Reading and thinking about the new evangelization has moved me to reflect on the experience of conversion. Two thinkers who have helped in my reflection are St. Augustine and the 20th-century theologian, Jesuit Father Bernard Lonergan. When I read what Father Lonergan wrote about conversion and tried to come up with examples of the types of conversion that he identified, I found parts of St. Augustine’s Confessions helpful.
The Jesuit theologian distinguished three types of conversion: intellectual, moral and spiritual, or religious.
An intellectual conversion takes place when a person radically changes his or her way of looking at reality. For example, a person who is a Communist comes to believe in Christianity. In such a case, the person has gone from not believing that there is a God to believing that not only is there a God but God has become human.
In his Confessions, Augustine reports that at one time his vision of life was Manichean, a view of reality which taught that there was an evil principle equal to God. Eventually Augustine rejected that view and embraced Christian faith. That was an intellectual conversion. Augustine’s view of reality had changed radically from believing in an evil power equal to God to believing that there is one God who is supreme.
After he embraced the Christian view of reality, Augustine continued to sin seriously. Though he had changed his vision of reality, he had not changed the way he lived. Eventually, he did change the way that he lived and followed the moral teaching of the Church. That change was a moral conversion: Augustine not only believed but changed his conduct.
The third conversion is sometimes called a religious, or spiritual conversion. When Augustine underwent this third conversion, he was on his way to becoming one of the great saints of the Church. Father Lonergan wrote the following about religious, or spiritual conversion:
“Such transforming love has its occasions, its conditions, its causes. But once it comes and as long as it lasts, it takes over. One no longer is one’s own. Moreover, in the measure that this transformation is effective, development comes not merely from below upwards but more fundamentally from above downwards. There has begun a life in which the heart has reasons which reason does not know. There has been opened up a new world … It is such transforming love that enables Paul to say: ‘The life I now live is not my life, but the life which Christ lives in me’” (Gal 2:20).
Can someone have an intellectual conversion and not have it accompanied by a moral conversion? I think this can happen. In fact, it seems to have been Augustine’s situation at least for a time. But can a person have a moral conversion without an intellectual conversion? I think this also can happen. Someone might change his or her way of living but retain the same outlook that he or she had while committing serious sins. An example I am thinking of is a fundamentalist who believes in the completely literal interpretation of sacred Scripture. I think such a person might undergo a moral conversion without undergoing an intellectual conversion.
Can a person undergo a religious conversion without undergoing either an intellectual or a moral conversion?
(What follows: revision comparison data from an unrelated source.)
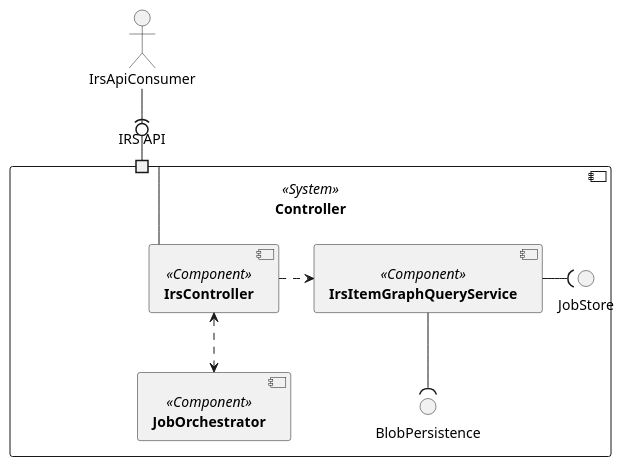
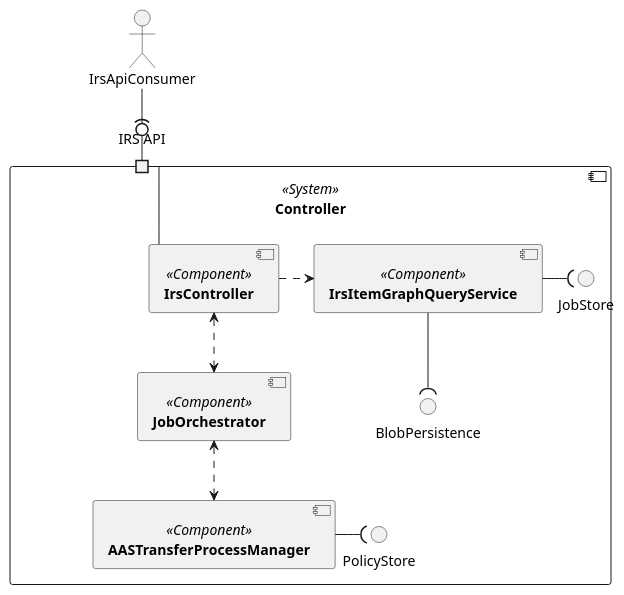
One commit to eclipse-tractusx/item-relationship-service changed the diagram in docs/src/uml-diagrams/building-block-view/level-2-int.puml. Above: the diagram before and after it, drawn with PlantUML. The commit also changed 2 other files, not shown here.

Commit message:
chore(buildingblock):[#287] add policy store to 2 level

```diff
--- a/docs/src/uml-diagrams/building-block-view/level-2-int.puml
+++ b/docs/src/uml-diagrams/building-block-view/level-2-int.puml
@@ -1,24 +1,29 @@
 @startuml
 skinparam monochrome true
 skinparam shadowing false
 skinparam linetype ortho
 skinparam defaultFontName "Architects daughter"
 
  component [**Controller**] <<System>> as Controller {
     component [**IrsController**] <<Component>> as IrsController
     component [**IrsItemGraphQueryService**] <<Component>> as IrsItemGraphQueryService
         port "IRS API" as API_PORT
     component [**JobOrchestrator**] <<Component>> as JobOrchestrator
     interface JobStore
     interface BlobPersistence
     IrsController .>  IrsItemGraphQueryService
+    component [**AASTransferProcessManager**] <<Component>> as AASTransferProcessManager
+    interface PolicyStore
+ }
 
+  actor IrsApiConsumer
 
-    }
-    actor IrsApiConsumer
-        IrsController <..> JobOrchestrator
-        IrsController -up- API_PORT
-        IrsApiConsumer -(0- API_PORT
-        IrsItemGraphQueryService -( JobStore
-        IrsItemGraphQueryService --( BlobPersistence
+  IrsController <..> JobOrchestrator
+  IrsController -up- API_PORT
+  IrsApiConsumer -(0- API_PORT
+  IrsItemGraphQueryService -( JobStore
+  IrsItemGraphQueryService --( BlobPersistence
+  JobOrchestrator <..> AASTransferProcessManager
+  AASTransferProcessManager -( PolicyStore
+
 @enduml
```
My opinion is that someone who has a religious conversion might not have an intellectual conversion, but it seems a moral conversion would necessarily accompany a religious, or spiritual conversion. Of course, the ideal would be that all three types of conversion take place.
It seems to me that followers of Christ are called to undergo ongoing conversions. What I mean is that Christians are called to enter more deeply into the meaning of Christian faith. They’re also called to avoid sin and most importantly to fall more deeply in love with God.
I see an ongoing conversion not so much as a radical change but rather as an intensifying and deepening of a person’s life. A person’s conscience might be broadened, union with the Risen Lord might become more intimate and the person might become more receptive to the presence of the Holy Spirit.
Father Robert Lauder, a priest of the Diocese of Brooklyn and philosophy professor at St. John’s University, Jamaica, writes a weekly column for the Catholic Press.